* _Problem_
Your reply should be one number: how many lines of the records below contain the string "onChange".

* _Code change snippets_

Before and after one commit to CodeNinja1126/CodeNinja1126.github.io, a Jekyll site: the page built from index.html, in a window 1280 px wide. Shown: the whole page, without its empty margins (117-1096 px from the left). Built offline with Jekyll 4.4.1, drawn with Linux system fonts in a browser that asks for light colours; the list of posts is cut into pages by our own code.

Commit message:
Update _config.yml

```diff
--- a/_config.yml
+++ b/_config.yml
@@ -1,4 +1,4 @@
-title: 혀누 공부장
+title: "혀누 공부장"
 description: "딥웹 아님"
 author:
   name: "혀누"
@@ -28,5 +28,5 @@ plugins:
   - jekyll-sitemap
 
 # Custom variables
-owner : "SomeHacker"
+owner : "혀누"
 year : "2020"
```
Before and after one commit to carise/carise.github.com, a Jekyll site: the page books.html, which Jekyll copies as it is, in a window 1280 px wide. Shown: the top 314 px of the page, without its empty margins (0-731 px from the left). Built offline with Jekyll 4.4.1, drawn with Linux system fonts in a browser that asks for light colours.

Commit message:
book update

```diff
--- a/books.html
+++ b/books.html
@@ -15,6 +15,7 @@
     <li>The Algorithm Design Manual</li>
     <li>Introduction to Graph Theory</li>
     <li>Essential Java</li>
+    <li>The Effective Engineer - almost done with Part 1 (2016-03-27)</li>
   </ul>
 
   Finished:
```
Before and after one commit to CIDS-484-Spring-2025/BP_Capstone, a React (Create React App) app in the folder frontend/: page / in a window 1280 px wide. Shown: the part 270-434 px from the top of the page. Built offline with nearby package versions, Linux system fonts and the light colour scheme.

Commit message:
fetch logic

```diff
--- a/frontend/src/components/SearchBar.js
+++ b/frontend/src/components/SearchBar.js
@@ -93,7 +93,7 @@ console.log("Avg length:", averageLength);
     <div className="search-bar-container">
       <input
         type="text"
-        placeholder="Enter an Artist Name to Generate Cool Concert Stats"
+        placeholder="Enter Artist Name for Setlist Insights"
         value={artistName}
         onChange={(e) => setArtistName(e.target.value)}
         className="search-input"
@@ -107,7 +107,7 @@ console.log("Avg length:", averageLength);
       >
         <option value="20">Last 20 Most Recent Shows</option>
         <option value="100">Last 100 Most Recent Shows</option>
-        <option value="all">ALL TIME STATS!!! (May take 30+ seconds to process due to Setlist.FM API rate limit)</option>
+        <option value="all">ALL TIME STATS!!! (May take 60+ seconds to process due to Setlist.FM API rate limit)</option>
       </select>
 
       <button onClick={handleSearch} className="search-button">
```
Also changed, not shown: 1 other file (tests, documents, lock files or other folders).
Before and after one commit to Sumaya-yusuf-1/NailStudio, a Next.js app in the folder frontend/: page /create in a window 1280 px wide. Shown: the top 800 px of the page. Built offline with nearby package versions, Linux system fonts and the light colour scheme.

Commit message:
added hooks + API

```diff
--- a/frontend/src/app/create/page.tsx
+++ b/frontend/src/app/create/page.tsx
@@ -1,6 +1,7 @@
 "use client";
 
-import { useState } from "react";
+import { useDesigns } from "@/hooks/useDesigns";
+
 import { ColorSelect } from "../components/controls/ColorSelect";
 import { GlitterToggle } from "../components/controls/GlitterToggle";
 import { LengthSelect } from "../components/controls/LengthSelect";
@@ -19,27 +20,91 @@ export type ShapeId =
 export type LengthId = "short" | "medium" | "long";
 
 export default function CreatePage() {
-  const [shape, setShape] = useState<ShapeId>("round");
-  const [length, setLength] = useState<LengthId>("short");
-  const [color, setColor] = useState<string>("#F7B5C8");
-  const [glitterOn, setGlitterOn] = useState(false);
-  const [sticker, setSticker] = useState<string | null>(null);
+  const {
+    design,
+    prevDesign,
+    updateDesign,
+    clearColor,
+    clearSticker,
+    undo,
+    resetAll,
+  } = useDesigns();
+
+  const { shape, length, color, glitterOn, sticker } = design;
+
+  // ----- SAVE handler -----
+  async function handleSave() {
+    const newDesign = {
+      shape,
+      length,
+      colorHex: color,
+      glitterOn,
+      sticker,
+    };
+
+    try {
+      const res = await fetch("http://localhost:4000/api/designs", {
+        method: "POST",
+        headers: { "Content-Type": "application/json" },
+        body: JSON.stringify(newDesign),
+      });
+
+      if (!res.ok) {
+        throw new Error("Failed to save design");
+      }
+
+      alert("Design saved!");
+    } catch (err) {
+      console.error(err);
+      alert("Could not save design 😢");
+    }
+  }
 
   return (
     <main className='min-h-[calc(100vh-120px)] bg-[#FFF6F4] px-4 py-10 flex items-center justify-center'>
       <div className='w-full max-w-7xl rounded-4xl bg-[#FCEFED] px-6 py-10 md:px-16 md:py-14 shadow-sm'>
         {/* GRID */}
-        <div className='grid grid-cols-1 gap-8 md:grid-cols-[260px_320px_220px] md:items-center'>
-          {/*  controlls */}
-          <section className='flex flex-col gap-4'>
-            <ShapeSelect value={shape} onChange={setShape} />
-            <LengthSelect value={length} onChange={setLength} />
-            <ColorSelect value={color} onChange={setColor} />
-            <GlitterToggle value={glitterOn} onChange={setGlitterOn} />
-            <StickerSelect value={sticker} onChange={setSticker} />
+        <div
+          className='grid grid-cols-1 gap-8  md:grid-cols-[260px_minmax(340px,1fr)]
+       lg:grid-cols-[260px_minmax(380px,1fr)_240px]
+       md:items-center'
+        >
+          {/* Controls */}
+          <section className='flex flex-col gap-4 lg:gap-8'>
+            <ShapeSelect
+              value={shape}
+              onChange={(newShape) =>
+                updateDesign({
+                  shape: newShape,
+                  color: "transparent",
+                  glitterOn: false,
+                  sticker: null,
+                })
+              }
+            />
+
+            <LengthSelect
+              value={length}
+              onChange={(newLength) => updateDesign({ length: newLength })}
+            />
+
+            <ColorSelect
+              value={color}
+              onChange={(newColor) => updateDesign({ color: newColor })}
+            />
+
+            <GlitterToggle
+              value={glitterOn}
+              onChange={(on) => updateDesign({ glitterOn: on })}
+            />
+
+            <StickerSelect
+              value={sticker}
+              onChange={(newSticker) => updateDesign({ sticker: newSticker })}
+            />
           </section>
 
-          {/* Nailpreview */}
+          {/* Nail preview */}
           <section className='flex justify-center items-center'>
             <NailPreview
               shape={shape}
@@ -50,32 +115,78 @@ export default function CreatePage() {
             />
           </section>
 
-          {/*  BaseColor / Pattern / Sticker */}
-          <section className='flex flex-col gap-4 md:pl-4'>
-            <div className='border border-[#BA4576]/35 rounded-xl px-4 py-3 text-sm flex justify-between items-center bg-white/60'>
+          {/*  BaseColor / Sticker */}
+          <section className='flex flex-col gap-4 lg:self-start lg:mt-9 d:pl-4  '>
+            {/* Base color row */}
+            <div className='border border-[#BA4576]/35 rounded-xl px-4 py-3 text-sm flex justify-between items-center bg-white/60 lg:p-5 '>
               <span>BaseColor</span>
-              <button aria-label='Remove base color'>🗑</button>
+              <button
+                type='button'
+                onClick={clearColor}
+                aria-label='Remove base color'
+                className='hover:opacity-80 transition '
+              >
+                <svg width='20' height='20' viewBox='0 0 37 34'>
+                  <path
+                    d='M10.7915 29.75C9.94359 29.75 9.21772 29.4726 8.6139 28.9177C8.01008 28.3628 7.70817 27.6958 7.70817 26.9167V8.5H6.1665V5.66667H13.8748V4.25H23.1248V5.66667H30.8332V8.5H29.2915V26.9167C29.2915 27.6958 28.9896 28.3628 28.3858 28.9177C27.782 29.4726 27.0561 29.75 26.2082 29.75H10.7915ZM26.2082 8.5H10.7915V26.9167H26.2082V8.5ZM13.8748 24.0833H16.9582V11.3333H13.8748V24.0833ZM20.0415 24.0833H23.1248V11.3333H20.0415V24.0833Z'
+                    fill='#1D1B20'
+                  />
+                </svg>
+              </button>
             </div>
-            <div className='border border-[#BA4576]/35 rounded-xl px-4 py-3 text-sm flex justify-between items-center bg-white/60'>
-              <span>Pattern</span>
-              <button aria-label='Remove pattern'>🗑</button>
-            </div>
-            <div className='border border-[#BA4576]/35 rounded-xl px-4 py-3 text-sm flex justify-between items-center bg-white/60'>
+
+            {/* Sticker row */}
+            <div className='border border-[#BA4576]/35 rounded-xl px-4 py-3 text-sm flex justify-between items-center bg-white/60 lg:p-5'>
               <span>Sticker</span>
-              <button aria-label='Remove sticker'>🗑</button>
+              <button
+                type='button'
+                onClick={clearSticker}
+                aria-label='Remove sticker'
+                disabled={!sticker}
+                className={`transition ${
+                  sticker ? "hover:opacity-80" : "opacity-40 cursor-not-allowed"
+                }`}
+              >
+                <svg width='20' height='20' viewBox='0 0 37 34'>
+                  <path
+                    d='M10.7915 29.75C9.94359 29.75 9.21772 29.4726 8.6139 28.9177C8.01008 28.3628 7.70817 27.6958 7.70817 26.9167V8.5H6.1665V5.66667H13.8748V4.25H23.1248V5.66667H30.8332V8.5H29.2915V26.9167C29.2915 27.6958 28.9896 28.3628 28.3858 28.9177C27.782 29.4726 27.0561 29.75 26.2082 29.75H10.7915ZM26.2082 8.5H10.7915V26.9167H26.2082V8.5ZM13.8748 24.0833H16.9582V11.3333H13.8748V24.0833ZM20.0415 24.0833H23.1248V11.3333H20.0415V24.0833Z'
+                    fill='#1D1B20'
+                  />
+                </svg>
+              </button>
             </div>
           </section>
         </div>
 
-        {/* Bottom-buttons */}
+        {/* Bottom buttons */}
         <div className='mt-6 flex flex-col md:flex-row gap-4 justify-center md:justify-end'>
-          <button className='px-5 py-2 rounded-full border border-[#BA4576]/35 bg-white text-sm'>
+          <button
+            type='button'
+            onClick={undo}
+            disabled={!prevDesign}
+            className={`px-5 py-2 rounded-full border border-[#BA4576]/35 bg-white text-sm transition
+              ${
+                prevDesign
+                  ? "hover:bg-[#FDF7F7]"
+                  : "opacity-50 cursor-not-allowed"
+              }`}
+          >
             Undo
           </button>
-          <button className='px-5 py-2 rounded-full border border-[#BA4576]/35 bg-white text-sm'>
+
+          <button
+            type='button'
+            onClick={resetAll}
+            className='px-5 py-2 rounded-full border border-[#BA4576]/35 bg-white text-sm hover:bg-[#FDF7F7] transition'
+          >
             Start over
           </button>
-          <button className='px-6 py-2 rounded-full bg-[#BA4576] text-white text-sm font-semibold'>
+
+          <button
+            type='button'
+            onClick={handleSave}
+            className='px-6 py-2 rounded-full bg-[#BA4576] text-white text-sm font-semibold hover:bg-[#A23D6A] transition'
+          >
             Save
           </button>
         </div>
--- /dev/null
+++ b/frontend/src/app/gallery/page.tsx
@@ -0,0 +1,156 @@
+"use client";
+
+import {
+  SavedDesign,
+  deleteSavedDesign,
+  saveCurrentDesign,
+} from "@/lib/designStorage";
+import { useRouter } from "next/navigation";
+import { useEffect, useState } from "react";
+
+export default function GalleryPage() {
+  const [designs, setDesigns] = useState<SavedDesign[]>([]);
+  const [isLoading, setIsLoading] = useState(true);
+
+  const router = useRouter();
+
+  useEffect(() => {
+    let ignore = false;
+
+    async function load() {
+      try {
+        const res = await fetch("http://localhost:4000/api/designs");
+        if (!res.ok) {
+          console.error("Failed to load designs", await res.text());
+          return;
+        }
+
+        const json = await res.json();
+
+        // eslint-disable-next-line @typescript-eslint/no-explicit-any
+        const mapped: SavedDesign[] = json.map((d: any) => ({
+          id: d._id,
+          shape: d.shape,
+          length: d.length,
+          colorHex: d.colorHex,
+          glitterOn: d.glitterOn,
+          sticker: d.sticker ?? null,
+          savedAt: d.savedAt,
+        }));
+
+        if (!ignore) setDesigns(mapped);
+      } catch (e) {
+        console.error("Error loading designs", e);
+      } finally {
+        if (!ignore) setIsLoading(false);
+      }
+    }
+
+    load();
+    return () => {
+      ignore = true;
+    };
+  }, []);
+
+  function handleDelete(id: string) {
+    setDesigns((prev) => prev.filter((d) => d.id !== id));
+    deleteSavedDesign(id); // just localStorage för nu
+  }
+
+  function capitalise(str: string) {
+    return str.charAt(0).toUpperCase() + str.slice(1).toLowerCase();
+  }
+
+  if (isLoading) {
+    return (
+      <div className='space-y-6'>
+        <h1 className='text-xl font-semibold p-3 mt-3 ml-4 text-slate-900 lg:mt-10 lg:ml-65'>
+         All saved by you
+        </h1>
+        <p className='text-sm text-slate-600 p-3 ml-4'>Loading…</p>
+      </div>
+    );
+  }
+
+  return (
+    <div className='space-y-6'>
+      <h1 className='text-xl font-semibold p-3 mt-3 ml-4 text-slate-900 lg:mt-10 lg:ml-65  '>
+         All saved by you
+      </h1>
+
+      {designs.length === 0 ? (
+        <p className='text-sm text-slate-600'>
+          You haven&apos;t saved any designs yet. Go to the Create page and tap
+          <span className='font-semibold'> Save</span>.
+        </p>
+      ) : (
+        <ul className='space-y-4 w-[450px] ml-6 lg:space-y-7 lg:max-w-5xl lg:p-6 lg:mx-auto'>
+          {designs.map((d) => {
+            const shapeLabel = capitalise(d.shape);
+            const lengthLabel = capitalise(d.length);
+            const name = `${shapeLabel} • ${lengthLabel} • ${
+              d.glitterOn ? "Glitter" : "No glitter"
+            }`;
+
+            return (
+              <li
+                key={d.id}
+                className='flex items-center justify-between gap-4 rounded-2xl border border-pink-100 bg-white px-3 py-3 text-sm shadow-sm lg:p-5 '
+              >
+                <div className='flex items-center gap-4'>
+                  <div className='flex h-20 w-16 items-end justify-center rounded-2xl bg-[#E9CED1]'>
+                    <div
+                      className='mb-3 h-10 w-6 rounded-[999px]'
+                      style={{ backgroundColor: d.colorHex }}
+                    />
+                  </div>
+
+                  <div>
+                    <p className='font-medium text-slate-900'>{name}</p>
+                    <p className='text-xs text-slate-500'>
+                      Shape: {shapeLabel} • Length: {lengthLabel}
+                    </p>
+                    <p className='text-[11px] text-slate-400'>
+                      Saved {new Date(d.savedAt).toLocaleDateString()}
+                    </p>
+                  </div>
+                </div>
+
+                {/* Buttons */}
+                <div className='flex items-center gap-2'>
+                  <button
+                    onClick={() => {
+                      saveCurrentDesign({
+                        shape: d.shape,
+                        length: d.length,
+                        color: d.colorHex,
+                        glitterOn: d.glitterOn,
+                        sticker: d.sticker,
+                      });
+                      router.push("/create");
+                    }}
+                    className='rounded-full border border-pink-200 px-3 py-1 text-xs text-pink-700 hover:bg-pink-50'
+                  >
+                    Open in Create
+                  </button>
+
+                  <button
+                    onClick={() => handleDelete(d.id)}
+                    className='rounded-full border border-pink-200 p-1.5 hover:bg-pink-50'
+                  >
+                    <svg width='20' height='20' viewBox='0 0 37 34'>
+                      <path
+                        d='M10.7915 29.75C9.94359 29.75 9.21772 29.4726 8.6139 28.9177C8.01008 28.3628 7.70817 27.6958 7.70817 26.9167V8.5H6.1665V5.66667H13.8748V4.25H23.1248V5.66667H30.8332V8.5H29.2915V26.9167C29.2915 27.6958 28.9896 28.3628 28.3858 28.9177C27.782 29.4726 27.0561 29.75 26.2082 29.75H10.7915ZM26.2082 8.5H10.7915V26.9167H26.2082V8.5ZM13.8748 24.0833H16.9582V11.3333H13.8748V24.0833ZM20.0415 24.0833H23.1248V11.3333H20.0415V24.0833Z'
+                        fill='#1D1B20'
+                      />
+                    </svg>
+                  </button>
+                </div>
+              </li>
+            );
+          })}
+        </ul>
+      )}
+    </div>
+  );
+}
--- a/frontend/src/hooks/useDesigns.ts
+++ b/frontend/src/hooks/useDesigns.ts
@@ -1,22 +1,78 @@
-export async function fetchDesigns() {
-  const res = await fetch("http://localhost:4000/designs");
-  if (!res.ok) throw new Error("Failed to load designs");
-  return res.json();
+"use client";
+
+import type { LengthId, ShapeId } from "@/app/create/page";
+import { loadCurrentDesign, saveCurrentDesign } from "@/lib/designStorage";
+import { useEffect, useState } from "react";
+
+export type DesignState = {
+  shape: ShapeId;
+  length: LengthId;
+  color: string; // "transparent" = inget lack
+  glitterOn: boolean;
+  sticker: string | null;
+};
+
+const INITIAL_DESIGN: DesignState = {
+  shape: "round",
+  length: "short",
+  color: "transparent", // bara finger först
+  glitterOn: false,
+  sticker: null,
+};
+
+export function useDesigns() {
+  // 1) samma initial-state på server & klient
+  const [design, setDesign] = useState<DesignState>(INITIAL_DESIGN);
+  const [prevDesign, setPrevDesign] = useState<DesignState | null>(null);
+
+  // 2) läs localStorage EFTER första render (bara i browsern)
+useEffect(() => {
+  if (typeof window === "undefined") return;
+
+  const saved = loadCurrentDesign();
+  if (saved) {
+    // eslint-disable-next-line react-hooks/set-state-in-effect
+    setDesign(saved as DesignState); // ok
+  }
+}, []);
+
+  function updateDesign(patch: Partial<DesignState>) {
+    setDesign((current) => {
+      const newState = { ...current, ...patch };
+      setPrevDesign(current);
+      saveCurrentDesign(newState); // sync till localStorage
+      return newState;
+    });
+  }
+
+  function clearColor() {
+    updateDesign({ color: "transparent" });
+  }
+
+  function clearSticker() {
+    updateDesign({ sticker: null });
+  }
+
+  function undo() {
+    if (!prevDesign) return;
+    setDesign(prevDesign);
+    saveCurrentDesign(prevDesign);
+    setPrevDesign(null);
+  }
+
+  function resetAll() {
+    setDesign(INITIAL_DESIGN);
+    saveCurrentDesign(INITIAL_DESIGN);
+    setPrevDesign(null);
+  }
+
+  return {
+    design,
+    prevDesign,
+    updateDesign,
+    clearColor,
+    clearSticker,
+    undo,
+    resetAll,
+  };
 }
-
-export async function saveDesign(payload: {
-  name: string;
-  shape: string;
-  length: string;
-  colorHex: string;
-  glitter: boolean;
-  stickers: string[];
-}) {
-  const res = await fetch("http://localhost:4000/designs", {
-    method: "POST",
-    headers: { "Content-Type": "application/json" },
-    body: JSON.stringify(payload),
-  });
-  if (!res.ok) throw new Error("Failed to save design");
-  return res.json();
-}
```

* _Result of this task_
11